The use of asterisks is an old print convention, used to signal a foot- or endnote in which the writer wanted to express extra information but not detract from the general direction of the prose. Other characters were also used, especially if there was need for more than one note. Later conventions include the use of a numbering system for extensive foot- and end-noting, particularly in some academic writing. Some, slightly more scholarly-oriented writing online maintains these conventions in essay writing and, of course, the use of notes for sources on Wikipedia is probably its most currently well-known use.
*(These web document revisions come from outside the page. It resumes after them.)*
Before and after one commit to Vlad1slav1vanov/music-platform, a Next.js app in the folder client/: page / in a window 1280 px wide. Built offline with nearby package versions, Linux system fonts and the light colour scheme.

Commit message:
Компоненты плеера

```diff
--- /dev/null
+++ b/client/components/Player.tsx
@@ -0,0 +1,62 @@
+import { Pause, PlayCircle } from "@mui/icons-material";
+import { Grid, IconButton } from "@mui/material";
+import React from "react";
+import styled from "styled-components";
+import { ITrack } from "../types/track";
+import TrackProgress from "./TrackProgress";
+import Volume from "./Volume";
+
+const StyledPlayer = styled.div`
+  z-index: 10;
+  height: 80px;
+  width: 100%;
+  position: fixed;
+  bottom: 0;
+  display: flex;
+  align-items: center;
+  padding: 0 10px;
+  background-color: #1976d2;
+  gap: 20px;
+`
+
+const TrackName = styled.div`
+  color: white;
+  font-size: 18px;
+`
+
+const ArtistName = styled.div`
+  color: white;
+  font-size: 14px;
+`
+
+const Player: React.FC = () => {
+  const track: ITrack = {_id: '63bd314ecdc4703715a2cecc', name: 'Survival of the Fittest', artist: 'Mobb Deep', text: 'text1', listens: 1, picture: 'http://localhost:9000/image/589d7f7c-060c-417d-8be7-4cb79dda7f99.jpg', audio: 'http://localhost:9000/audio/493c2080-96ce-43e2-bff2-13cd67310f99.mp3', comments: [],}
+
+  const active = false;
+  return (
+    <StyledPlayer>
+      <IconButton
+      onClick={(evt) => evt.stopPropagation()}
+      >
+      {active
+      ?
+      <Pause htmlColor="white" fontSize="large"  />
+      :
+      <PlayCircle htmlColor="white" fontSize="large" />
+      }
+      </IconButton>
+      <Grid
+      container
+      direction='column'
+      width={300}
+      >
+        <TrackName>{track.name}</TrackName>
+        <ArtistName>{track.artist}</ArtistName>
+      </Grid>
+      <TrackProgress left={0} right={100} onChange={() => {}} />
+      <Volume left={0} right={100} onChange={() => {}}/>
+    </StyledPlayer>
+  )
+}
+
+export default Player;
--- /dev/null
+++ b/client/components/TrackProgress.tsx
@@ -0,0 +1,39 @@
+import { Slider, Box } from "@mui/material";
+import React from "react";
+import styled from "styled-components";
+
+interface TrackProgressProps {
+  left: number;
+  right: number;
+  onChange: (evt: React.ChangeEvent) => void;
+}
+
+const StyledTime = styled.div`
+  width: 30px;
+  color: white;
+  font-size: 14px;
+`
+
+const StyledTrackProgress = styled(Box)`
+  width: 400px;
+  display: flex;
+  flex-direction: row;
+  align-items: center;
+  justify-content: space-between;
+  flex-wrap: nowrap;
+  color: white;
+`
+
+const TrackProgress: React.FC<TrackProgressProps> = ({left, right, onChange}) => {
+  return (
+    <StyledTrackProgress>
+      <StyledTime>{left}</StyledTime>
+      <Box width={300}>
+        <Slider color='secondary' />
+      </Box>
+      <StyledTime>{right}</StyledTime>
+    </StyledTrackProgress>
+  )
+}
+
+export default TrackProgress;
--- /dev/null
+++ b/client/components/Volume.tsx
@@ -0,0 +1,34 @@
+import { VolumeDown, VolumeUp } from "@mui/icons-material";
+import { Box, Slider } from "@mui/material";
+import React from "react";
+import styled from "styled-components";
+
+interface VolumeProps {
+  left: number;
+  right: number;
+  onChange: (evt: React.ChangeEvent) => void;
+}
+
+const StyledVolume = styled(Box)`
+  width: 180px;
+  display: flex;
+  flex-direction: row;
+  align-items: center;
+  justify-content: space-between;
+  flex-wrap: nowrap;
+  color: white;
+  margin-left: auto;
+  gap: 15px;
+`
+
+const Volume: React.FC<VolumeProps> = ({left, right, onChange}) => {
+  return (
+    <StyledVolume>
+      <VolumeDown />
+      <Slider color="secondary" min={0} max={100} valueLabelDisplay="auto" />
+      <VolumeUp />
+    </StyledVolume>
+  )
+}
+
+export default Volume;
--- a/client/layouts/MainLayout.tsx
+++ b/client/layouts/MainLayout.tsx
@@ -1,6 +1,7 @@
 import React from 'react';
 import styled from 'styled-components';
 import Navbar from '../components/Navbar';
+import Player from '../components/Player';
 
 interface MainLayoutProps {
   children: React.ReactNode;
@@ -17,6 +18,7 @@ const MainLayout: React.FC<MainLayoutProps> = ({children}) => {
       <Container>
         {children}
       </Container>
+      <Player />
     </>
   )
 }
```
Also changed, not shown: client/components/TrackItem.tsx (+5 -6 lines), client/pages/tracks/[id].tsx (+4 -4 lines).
But there are other ways to express, codify, a desired intertextuality, especially when it comes to usefully citing and referring to sources, but also to generally create a richer textual environment for readers. (I hope I'm demonstrating that here, particularly for MIAD students who followed the double-asterisk linked from their course Moodle. Readers should follow the first asterisk on the Moodle page to the bottom of that section, like the bottom of a page; the second, double asterisks, brought you elsewhere on the internet.)